You should consider using headings and sub-headings to help your reader navigate your results.

Where appropriate, use tables, graphs or other visual aids to help your reader understand your results. Make sure they are clearly labelled and that you explain them in your text. You don’t need to present all of your data/results in this section, just highlight the key trends and use your appendix to provide the rest of the data.


You need to interpret and critically analyse your results and explain to what extent and in what way they answer your research questions. You need to set your findings within the context of existing research that you will have discussed earlier in your project, usually in the literature review.
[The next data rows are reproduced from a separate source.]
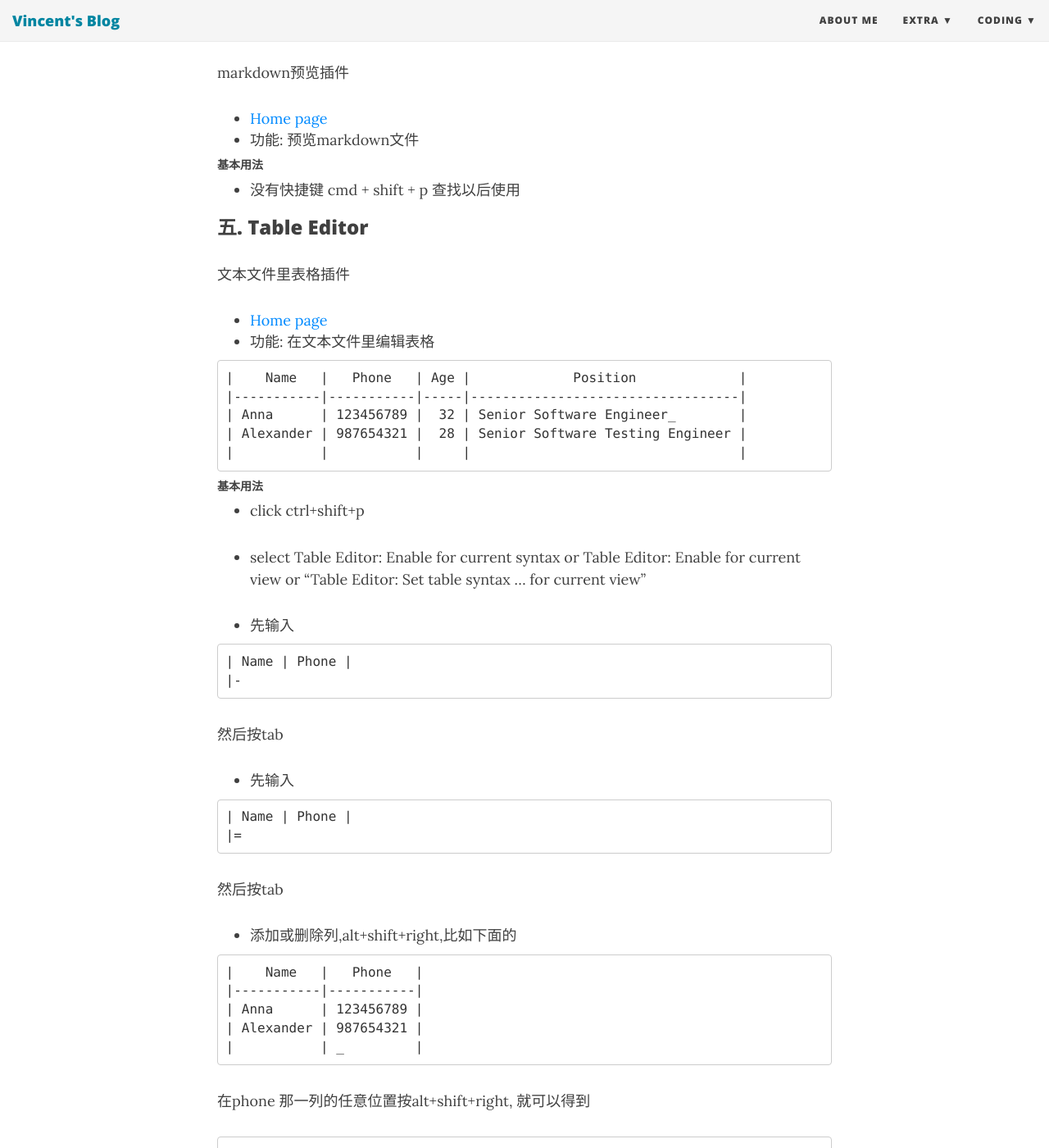
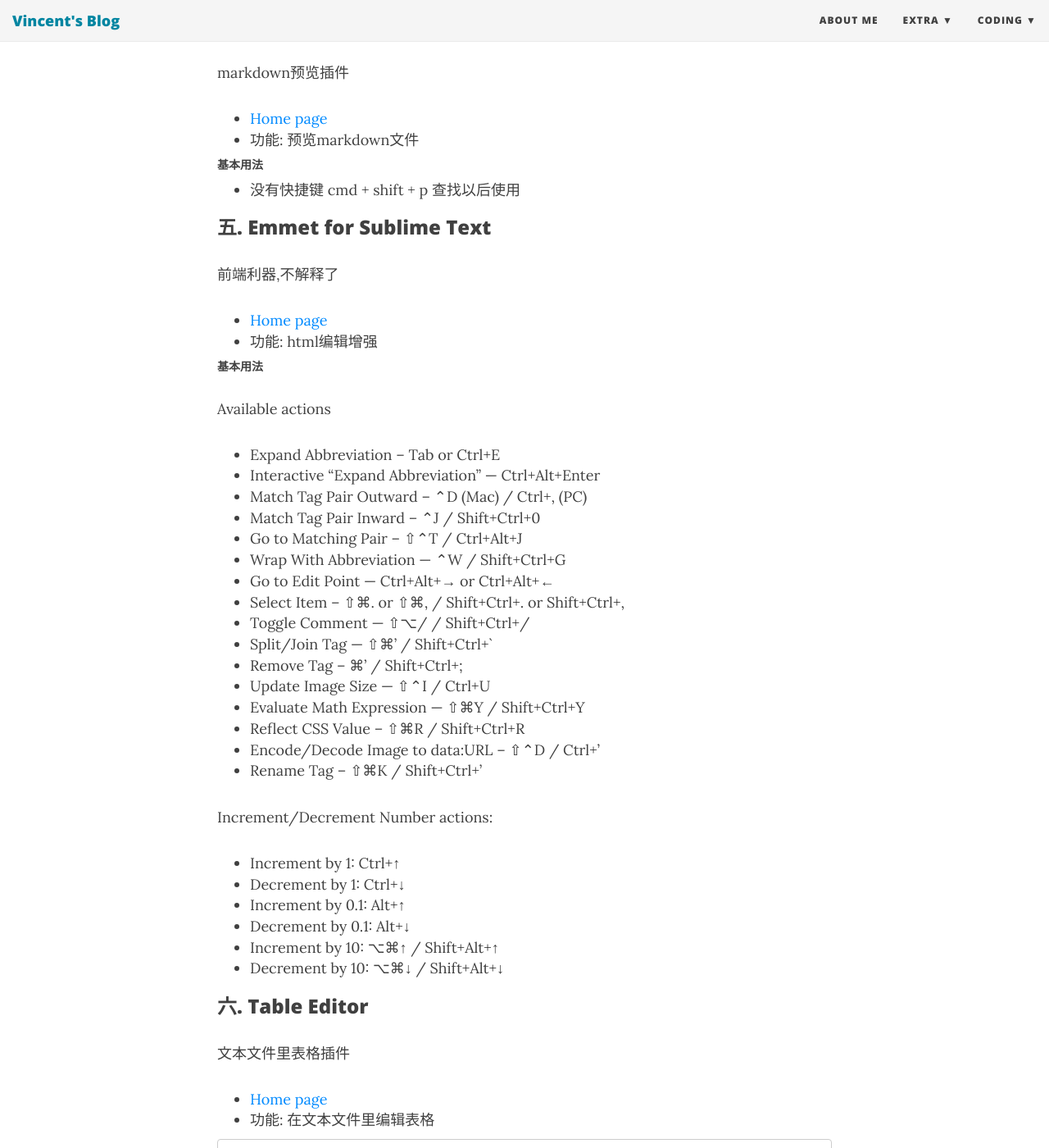
Before and after one commit to rainytooo/rainytooo.github.io, a Jekyll site: the page built from _posts/2016/06/2016-06-19-sublime-keymap.md, in a window 1280 px wide and 1400 px high, scrolled down 4260 px. Shown: the whole window at 82% size. Built offline with Jekyll 4.4.1, drawn with Linux system fonts in a browser that asks for light colours; nearby versions of some CDN libraries; comment, search, counter and statistics services are not loaded.

Commit message:
2016年 6月19日 星期日 22时29分22秒 CST

```diff
--- a/_posts/2016/06/2016-06-19-sublime-keymap.md
+++ b/_posts/2016/06/2016-06-19-sublime-keymap.md
@@ -173,7 +173,45 @@ markdown预览插件
 
 * 没有快捷键 cmd + shift + p 查找以后使用
 
-### 五. Table Editor
+
+### 五. Emmet for Sublime Text
+
+前端利器,不解释了
+
+* [Home page](https://packagecontrol.io/packages/Emmet)
+* 功能: html编辑增强
+
+##### 基本用法
+
+Available actions
+
+* Expand Abbreviation – Tab or Ctrl+E
+* Interactive “Expand Abbreviation” — Ctrl+Alt+Enter
+* Match Tag Pair Outward – ⌃D (Mac) / Ctrl+, (PC)
+* Match Tag Pair Inward – ⌃J / Shift+Ctrl+0
+* Go to Matching Pair – ⇧⌃T / Ctrl+Alt+J
+* Wrap With Abbreviation — ⌃W / Shift+Ctrl+G
+* Go to Edit Point — Ctrl+Alt+→ or Ctrl+Alt+←
+* Select Item – ⇧⌘. or ⇧⌘, / Shift+Ctrl+. or Shift+Ctrl+,
+* Toggle Comment — ⇧⌥/ / Shift+Ctrl+/
+* Split/Join Tag — ⇧⌘' / Shift+Ctrl+`
+* Remove Tag – ⌘' / Shift+Ctrl+;
+* Update Image Size — ⇧⌃I / Ctrl+U
+* Evaluate Math Expression — ⇧⌘Y / Shift+Ctrl+Y
+* Reflect CSS Value – ⇧⌘R / Shift+Ctrl+R
+* Encode/Decode Image to data:URL – ⇧⌃D / Ctrl+'
+* Rename Tag – ⇧⌘K / Shift+Ctrl+'
+
+Increment/Decrement Number actions:
+
+* Increment by 1: Ctrl+↑
+* Decrement by 1: Ctrl+↓
+* Increment by 0.1: Alt+↑
+* Decrement by 0.1: Alt+↓
+* Increment by 10: ⌥⌘↑ / Shift+Alt+↑
+* Decrement by 10: ⌥⌘↓ / Shift+Alt+↓
+
+### 六. Table Editor
 
 文本文件里表格插件
 
```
It might be helpful to consider the following questions:

  • Do your findings reflect, contradict or build on existing knowledge?

  • Do they confirm, partially support, are inconclusive or contradict your hypothesis?

  • Are there any anomalies?

  • Were your findings unexpected and why that might be?

  • What are the implications of your findings?



Here you can return your writing to the context of the wider academic debates. This should draw everything together and reiterate your main argument(s). Don’t bring in any new ideas/theories into your conclusion; anything you write about here should already have been discussed in the main body.

  • What have you found? Remind the reader of your research problem, including your aims and objectives and research questions

  • Synthesise your main findings. This will involve highlighting the main themes and showing how they fit together (rather than repeating all of your points). What is your overall conclusion?

  • How does your work correspond with, or differ from, other studies or theories?

  • What has your research added to the academic debate in this area? Do you have any recommendations for future research, or implications for the real world?


Reference list / bibliography

You need to include a list of all the material you have cited throughout your project. Check with your school which referencing style you should use. For more information on referencing see Writing Up Your Project.



This is supplementary material that the reader may want to see, but does not fit into the main body of your project e.g. example questionnaire, consent forms, complete raw data. Clearly label your appendices (e.g Appendix A, Appendix B etc.) and use these labels when referring to your appendices in your project, e.g. "Appendix A shows…". Appendices are usually not included in your word count but make sure you check this with your supervisor.